THE THIRTY-NINTH CHAPTER
How the Priests of the goddesse Siria were taken and put in prison, and how Apuleius was sold to a Baker.
After that we had tarried there a few dayes at the cost and charges of the whole Village, and had gotten much mony by our divination and prognostication of things to come: The priests of the goddesse Siria invented a new meanes to picke mens purses, for they had certaine lotts, whereon were written:
Coniuncti terram proscindunt boves ut in futurum loeta germinent sata

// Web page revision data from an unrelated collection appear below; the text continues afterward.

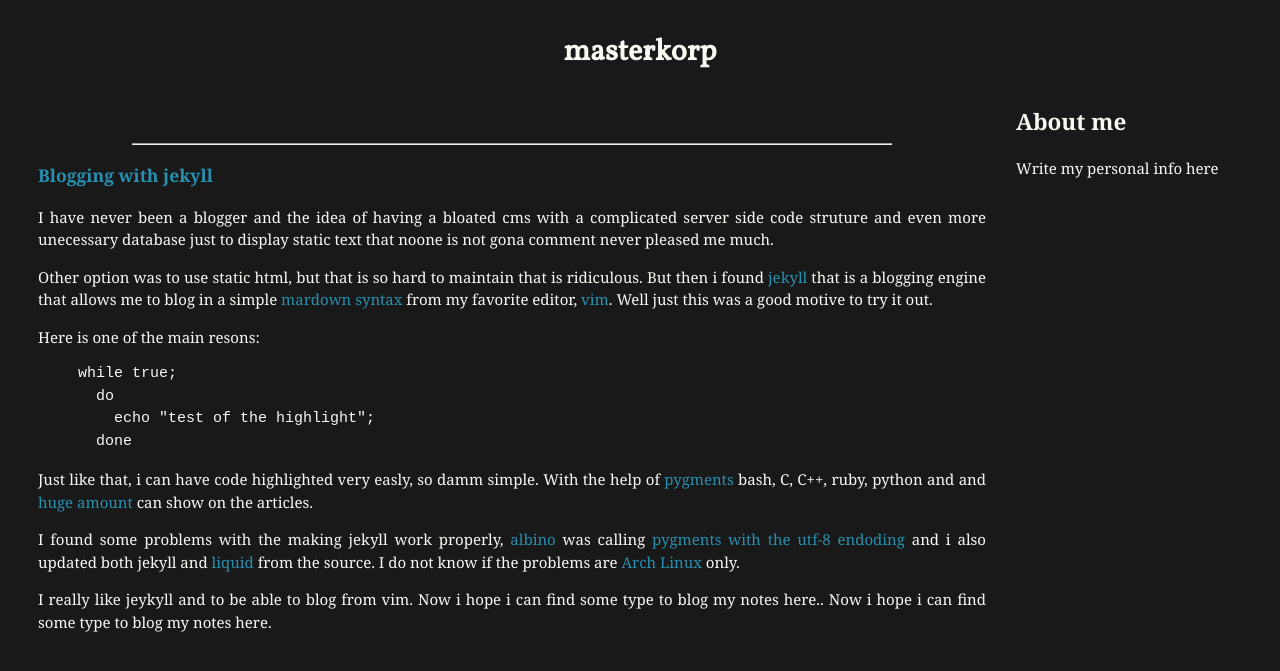
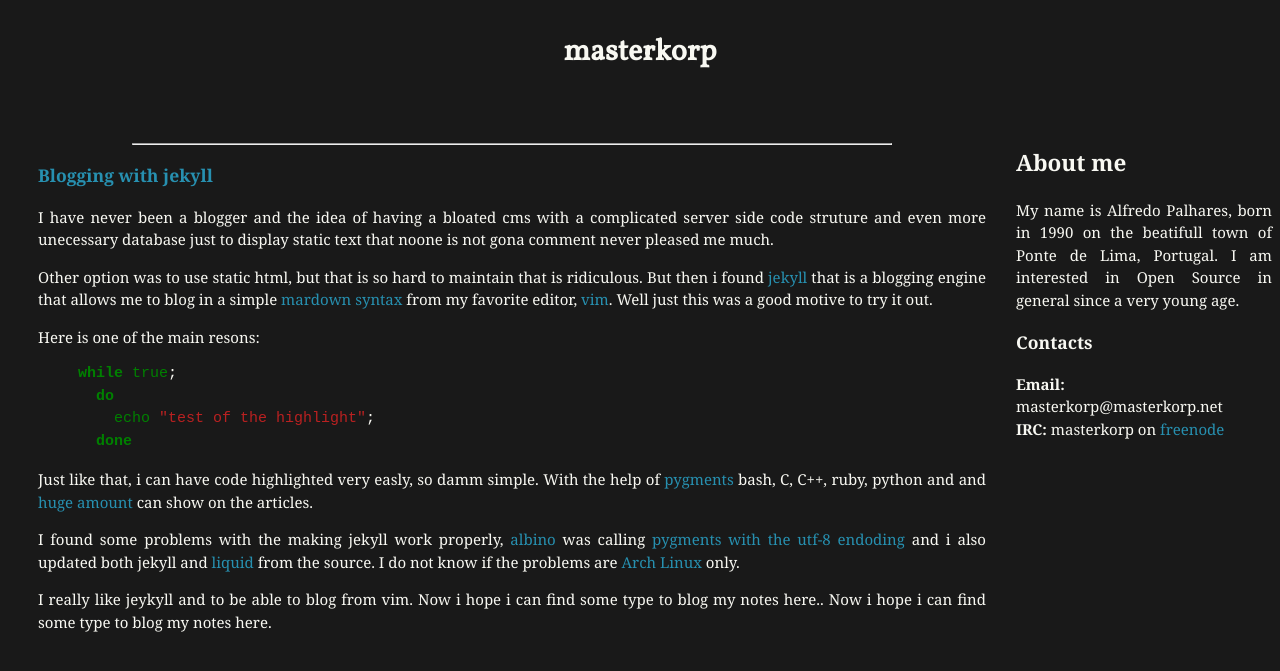
Before and after one commit to alfredopalhares/blog, a Jekyll site: the page built from index.md, in a window 1280 px wide. Shown: the top 671 px of the page. Built offline with Jekyll 4.4.1, drawn with Linux system fonts in a browser that asks for light colours; some web fonts are replaced; Markdown is read by kramdown in place of the engine named in the settings.

Commit message:
Complete about me section

```diff
--- a/_layouts/default.html
+++ b/_layouts/default.html
@@ -2,6 +2,7 @@
 <html>
   <head>
     <link rel="stylesheet" type="text/css" href="css/style.css" media="screen"/>
+    <link rel="stylesheet" type="text/css" href="css/code.css" media="screen"/>
     <link href='http://fonts.googleapis.com/css?family=Droid+Serif:regular,bold' rel='stylesheet' type='text/css'>
     <link href='http://fonts.googleapis.com/css?family=Vollkorn' rel='stylesheet' type='text/css'>
     <title>{{ page.title }} </title>
@@ -20,8 +21,13 @@
       </section>
 
       <section id="sidebar">
-      <h2> About me </h2>
-        Write my personal info here
+        <br />
+        <h2> About me </h2>
+        My name is Alfredo Palhares, born in 1990 on the beatifull town of Ponte de Lima, Portugal. I am interested in
+        Open Source in general since a very young age.
+        <h3> Contacts </h3>
+        <b> Email: </b> masterkorp@masterkorp.net <br />
+        <b> IRC: </b> masterkorp on <a href="http://freenode.net/\">freenode</a>
       </section>
 
     </section>
--- a/css/style.css
+++ b/css/style.css
@@ -39,6 +39,10 @@ div.highlight {
   clear: both;
 }
 
+img.gravatar {
+  align: center;
+}
+
 #main {
   width: 100%;
 }
@@ -55,3 +59,8 @@ div.highlight {
   padding: 30px;
   text-align: justify;
 }
+
+#sidebar {
+  text-align: justify;
+
+}
```
Lines whose indentation alone changed are shown as unchanged.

That is to say: The Oxen tied and yoked together, doe till the ground to the intent it may bring forth his increase: and by these kind of lottes they deceive many of the simple sort, for if one had demanded whether he should have a good wife or no, they would say that his lot did testifie the same, that he should be tyed and yoked to a good woman and have increase of children. If one demanded whether he should buy lands and possession, they said that he should have much ground that should yeeld his increase. If one demanded whether he should have a good and prosperous voyage, they said he should have good successe, and it should be for the increase of his profit. If one demanded whether hee should vanquish his enemies, and prevaile in pursuite of theeves, they said that this enemy should be tyed and yoked to him: and his pursuits after theeves should be prosperous. Thus by the telling of fortunes, they gathered a great quantity of money, but when they were weary with giving of answers, they drave me away before them next night, through a lane which was more dangerous and stony then the way which we went the night before, for on the one side were quagmires and foggy marshes, on the other side were falling trenches and ditches, whereby my legges failed me, in such sort that I could scarce come to the plaine field pathes. And behold by and by a great company of inhabitants of the towne armed with weapons and on horsebacke overtooke us, and incontinently arresting Philebus and his Priests, tied them by the necks and beate them cruelly, calling them theeves and robbers, and after they had manacled their hands: Shew us (quoth they) the cup of gold, which (under the colour of your solemne religion) ye have taken away, and now ye thinke to escape in the night without punishment for your fact. By and by one came towards me, and thrusting his hand into the bosome of the goddesse Siria, brought out the cup which they had stole. Howbeit for all they appeared evident and plaine they would not be confounded nor abashed, but jesting and laughing out the matter, gan say: Is it reason masters that you should thus rigorously intreat us, and threaten for a small trifling cup, which the mother of the Goddesse determined to give to her sister for a present? Howbeit for all their lyes and cavellations, they were carryed backe unto the towne, and put in prison by the Inhabitants, who taking the cup of gold, and